I use the word 'former' advisedly, on the basis that Ferguson was convicted in Queensland and served time in prison there. He has completed the period of incarceration determined by the court. Not a nice man (and indeed a man who may deserve description by one tabloid as a "fiend ... Such vile criminals don't come much worse)" but he has met his obligations in terms of the justice system. As far as we know he has not re-offended.
In a newspaper item earlier this month Justice Action's spokesperson Brett Collins commented that
Justice Action watched him being hounded from town to town in Queensland and left without a refuge, despite his legal entitlement to be at liberty. Nobody, no organisation, and no authority with major resources was prepared to step in. Such social exclusion offended us an ex prisoner organisation claiming a link to the beginning of the penal colony. "We will shame them all and offer him a refuge" we decided. And we did. And have received the accolades of large sectors of the community ever since.It is so much easier (and profitable) to have a media circus and a succession of announcements by 'concerned' politicians, including those careful to fend off criticism that the Act is "not a win for vigilantes" and is intended to deal with a "one-off situation". The Premier thus huffed that "There is no place for vigilantism. People cannot take the law into their own hands". The people of course don't need to, if a politician will do it for them.
Sex offending is a serious community problem and the focus on vulnerable stereotypes like Dennis is a distraction. With the incidence of one female in four, and one male in eight being abused, it isn't the 22-year old crimes of Dennis we need to consider but those happening now. The public hysteria aroused by Dennis prevents children complaining. They feel they won't be believed as it is always the stranger who is the danger, not the 90 per cent that happen in the family home. And they know their family and themselves will be devastated by the exposure.
Sex offending needs attention by the family courts not the criminal courts. It needs sensitivity and privacy, with community and parental responsibility.

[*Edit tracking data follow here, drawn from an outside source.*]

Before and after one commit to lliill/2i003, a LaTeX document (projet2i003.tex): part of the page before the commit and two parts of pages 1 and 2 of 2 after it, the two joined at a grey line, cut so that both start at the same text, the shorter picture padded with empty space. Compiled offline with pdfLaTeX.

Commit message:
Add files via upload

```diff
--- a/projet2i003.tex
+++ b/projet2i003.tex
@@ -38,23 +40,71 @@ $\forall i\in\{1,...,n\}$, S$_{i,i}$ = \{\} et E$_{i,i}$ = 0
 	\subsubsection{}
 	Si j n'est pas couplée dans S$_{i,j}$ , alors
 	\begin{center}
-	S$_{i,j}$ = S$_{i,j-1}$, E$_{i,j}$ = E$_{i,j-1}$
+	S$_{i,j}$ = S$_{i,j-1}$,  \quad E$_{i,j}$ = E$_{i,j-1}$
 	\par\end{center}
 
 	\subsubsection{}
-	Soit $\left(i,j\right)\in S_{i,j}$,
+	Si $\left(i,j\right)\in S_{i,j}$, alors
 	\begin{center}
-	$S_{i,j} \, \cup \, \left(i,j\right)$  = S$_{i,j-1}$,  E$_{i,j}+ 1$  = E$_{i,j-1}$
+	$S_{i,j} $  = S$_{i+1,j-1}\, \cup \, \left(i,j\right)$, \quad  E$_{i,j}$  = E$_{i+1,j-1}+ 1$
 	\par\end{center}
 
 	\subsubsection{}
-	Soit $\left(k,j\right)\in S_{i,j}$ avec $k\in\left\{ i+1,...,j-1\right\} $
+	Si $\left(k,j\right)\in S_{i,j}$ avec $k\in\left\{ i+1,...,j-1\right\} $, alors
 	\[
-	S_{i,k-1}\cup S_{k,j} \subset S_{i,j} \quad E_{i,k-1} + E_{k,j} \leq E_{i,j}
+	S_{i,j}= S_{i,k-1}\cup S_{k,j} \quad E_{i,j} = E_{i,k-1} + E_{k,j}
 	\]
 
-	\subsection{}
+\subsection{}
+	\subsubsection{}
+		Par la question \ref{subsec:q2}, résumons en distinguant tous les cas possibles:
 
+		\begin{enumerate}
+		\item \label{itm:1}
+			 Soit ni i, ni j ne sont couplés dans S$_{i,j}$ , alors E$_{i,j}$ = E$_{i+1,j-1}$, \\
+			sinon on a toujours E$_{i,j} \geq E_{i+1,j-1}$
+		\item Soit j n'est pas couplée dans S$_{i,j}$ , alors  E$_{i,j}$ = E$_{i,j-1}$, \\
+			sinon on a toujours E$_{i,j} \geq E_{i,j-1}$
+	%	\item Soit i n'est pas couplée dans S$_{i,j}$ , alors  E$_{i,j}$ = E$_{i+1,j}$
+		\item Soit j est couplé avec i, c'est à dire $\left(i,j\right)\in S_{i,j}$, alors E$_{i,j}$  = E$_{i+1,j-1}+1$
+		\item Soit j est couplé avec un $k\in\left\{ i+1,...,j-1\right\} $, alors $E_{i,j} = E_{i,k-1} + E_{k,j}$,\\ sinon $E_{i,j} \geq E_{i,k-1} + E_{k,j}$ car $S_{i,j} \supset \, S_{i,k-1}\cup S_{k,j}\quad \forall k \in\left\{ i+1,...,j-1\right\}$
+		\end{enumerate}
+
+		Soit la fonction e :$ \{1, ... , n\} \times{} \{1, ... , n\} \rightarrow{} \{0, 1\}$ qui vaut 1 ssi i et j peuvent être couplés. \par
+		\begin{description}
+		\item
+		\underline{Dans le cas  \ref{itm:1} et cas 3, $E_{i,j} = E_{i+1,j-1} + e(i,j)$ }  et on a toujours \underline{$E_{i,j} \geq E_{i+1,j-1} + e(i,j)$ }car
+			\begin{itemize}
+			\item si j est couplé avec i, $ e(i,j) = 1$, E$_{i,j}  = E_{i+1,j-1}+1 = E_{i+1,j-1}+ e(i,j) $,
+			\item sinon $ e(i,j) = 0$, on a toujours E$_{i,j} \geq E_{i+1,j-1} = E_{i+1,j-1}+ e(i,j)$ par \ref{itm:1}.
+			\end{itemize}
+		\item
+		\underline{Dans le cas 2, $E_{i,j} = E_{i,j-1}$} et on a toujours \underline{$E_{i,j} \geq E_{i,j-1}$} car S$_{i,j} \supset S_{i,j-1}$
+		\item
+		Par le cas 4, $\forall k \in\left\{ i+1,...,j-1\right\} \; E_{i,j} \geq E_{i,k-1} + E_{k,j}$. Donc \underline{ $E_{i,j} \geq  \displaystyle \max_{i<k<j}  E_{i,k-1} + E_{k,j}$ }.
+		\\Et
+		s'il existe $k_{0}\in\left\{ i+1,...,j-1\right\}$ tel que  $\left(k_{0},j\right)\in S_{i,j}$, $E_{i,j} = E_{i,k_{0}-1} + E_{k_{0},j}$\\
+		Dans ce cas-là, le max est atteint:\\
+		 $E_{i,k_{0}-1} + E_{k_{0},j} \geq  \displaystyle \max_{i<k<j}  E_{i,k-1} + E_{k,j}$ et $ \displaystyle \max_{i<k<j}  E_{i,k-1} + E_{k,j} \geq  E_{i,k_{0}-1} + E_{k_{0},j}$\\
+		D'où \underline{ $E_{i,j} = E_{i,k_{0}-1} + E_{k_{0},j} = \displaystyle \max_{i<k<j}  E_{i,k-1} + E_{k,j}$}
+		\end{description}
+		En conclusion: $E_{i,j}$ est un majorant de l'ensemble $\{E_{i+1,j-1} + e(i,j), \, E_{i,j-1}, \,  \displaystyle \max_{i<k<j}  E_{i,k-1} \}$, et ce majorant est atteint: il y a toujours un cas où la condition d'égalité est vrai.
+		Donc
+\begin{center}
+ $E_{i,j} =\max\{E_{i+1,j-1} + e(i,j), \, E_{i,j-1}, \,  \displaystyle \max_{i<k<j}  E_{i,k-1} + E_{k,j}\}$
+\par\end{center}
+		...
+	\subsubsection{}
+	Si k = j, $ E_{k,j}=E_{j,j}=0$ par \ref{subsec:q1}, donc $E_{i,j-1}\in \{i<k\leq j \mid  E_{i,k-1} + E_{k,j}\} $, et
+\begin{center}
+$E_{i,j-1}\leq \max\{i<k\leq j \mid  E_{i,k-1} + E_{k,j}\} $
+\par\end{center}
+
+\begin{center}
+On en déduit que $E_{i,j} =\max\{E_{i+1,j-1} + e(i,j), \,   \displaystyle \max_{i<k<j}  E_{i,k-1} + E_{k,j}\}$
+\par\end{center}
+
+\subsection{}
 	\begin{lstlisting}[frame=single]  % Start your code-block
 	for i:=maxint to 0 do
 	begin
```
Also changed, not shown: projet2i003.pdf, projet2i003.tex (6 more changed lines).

Ferguson has now been officially locked out of his public housing unit. NSW Housing Department officials, obliged under the Act to offer him alternative accommodation, have invited him to stay in offered a room outside Long Bay Prison - a room with a view? - that was controlled by the Department of Corrective Services.
The Housing Minister David Borger has meanwhile described the decision of his officials to grant Ferguson a public housing unit in the first place as "dopey". Surely public housing is an entitlement of all people in need, rather than just the nice ones?

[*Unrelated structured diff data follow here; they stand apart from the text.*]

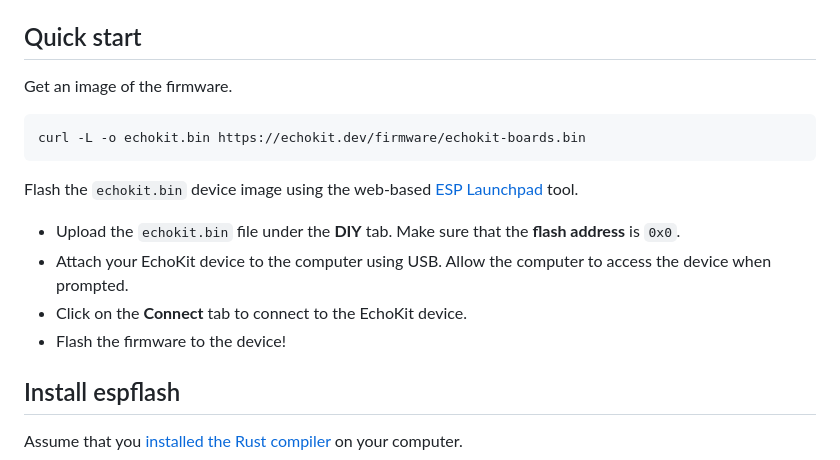
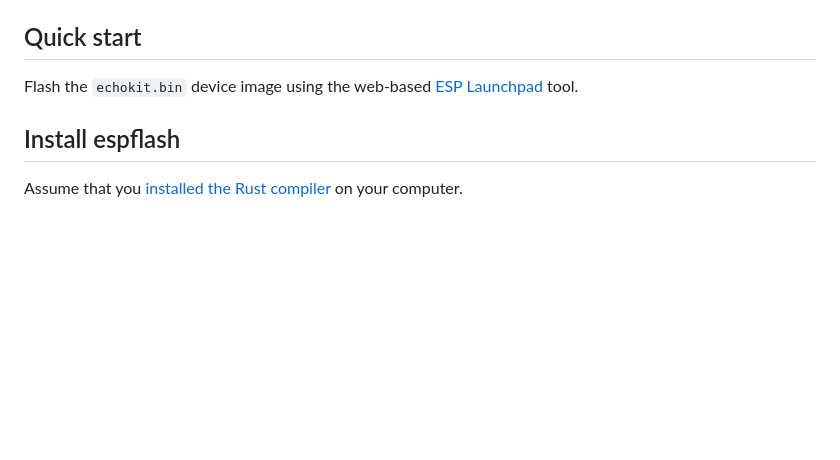
Before and after one commit to tmacychen/echokit_box, a Markdown page: README.md, the part around the change. Rendered like a GitHub page; blank space fills up the shorter version.

````diff
--- a/README.md
+++ b/README.md
@@ -10,18 +10,7 @@ The `K0` button is the main action button for the application. On the EchoKit de
 
 ## Quick start
 
-Get an image of the firmware.
-
-```
-curl -L -o echokit.bin https://echokit.dev/firmware/echokit-boards.bin
-```
-
-Flash the `echokit.bin` device image using the web-based [ESP Launchpad](https://espressif.github.io/esp-launchpad/) tool.
-
-* Upload the `echokit.bin` file under the **DIY** tab. Make sure that the **flash address** is `0x0`.
-* Attach your EchoKit device to the computer using USB. Allow the computer to access the device when prompted.
-* Click on the **Connect** tab to connect to the EchoKit device.
-* Flash the firmware to the device!
+Flash the `echokit.bin` device image using the web-based [ESP Launchpad](https://espressif.github.io/esp-launchpad/?flashConfigURL=https://echokit.dev/firmware/echokit.toml) tool.
 
 ## Install espflash
 
````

One reader has rather quickly responded by pointing me to John Conley's 'Can You Talk Like a Lawyer and Still Think Like a Human Being?: Mertz's the Language of Law School' in 34 Law & Social Inquiry (2009) (available here). Talking like a lawyer, rather than like a shock jock, may of course allow all of us to think and live like human beings